Unitarianism and German Idealism. 77 The leading Transcendentalist, RalphWaldoEmerson, explored ideas echoing Manning’s disquisition on the
‘Great Disembodied ONE
across large sections of the citizenry across both sides of the international border demarcated in 1947.
This is why it is all the more important to reassess the legacy of a man who is universally held responsible for a partition that he had assiduously tried avoiding. To do so one has to go beyond the simplistic distinction between the secular and the religious on which so many of the national myths of India and Pakistan are based. ‘Other men are lenses through which we read our own minds’, the American philosopher RalphWaldoEmerson once said
. It was articulated by RalphWaldoEmerson in some of his essays and lectures, but somewhat counterbalanced, at least in the Northern states, by other forces such as abolitionism. 34 After the Civil War, however, conscious constructions of whiteness became a more dominant factor in public life. When Longfellow invented ‘Saxon’ characters like that in ‘The Skeleton in Armor’, he was (at least on a conscious level) promoting cosmopolitanism, not racial hierarchies. However, in the post-Civil War period, as racial hierarchies began to be legitimated by pseudo
–87; Alan Bray, The Friend (Chicago: University of Chicago Press, 2003) , 159–164.
8 Elizabeth Hewitt, Correspondence and American Literature, 1770–1865 (Cambridge: Cambridge University Press, 2004) , 189, n. 8. Emphasis in original; William Decker, Epistolary Practices: Letter-Writing in America Before Telecommunications (Chapel Hill: University of North Carolina Press, 1998) , 47.
9 Hewitt, Correspondence and American Literature , 56–57.
10 Decker, Epistolary Practices , 116.
11 RalphWaldoEmerson, ‘Friendship’ (1841), in The Essential
Louis Sullivan’s transcendentalist legacy in word and image
Lauren S. Weingarden
poesis architectura – as in poetry, so in architecture. As the phrase is used
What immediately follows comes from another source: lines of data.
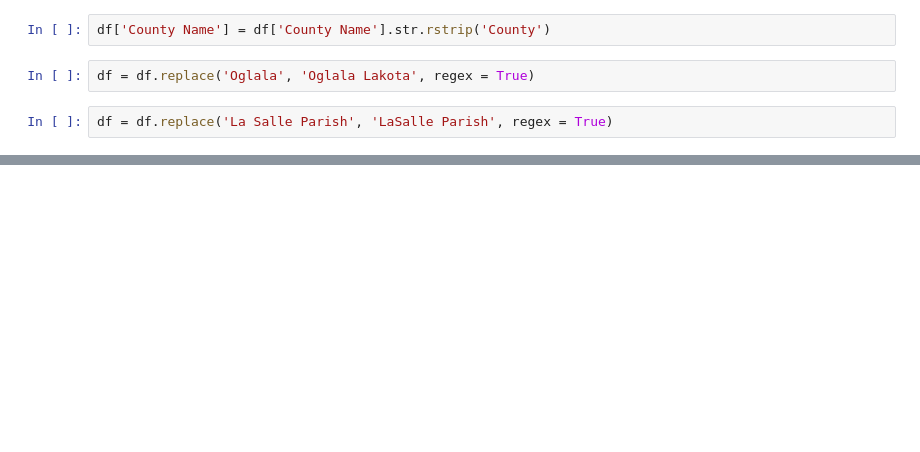
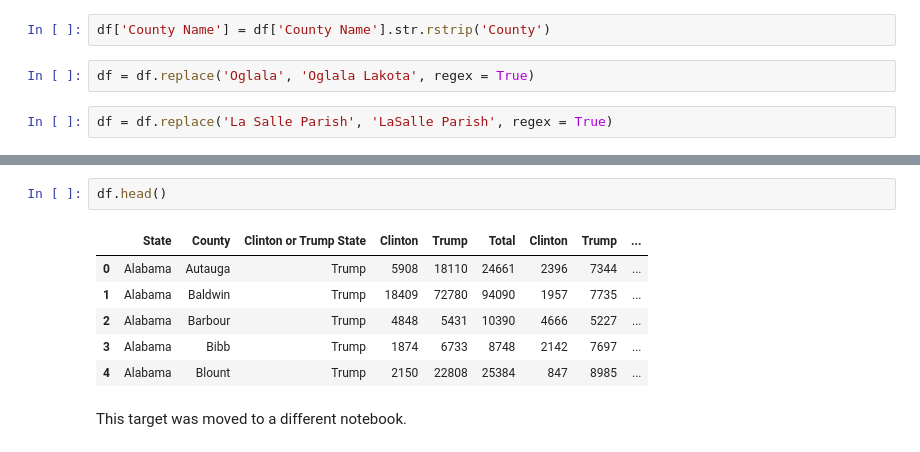
Before and after one commit to AngieKay/2016-Election-by-County, a Jupyter notebook: Results.ipynb, the cells around one changed output, grey strips where cells are left out. Drawn from its saved outputs; the diff is of its cells as text; blank space fills up the shorter version.

```diff
--- a/Results.ipynb
+++ b/Results.ipynb
@@ -91,0 +168,11 @@ df_race.loc[~df_race['County'].isin(df['County Name'])]
+# %%
+df.head()
+# %% [output]
+|  | State | County | Clinton or Trump State | Clinton | Trump | Total | Clinton | Trump | ... |
+| 0 | Alabama | Autauga | Trump | 5908 | 18110 | 24661 | 2396 | 7344 | ... |
+| 1 | Alabama | Baldwin | Trump | 18409 | 72780 | 94090 | 1957 | 7735 | ... |
+| 2 | Alabama | Barbour | Trump | 4848 | 5431 | 10390 | 4666 | 5227 | ... |
+| 3 | Alabama | Bibb | Trump | 1874 | 6733 | 8748 | 2142 | 7697 | ... |
+| 4 | Alabama | Blount | Trump | 2150 | 22808 | 25384 | 847 | 8985 | ... |
+# %% [markdown]
+This target was moved to a different notebook.
```
Also changed, not shown: parts of 46 cells of this notebook, 9 other files.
here, the ut poesis architectura project is premised on architecture’s emulation
of both lyric poetry’s intensely subjective expression and its sister art of naturalistic landscape painting. As I will show, RalphWaldoEmerson’s writings on
A poetics of organic expression
language and poetry were central to Sullivan’s conception of organic expression
and its symbolic representation. Subsequently, Walt Whitman’s poetry and prose
were pivotal to Sullivan’s transformation of architecture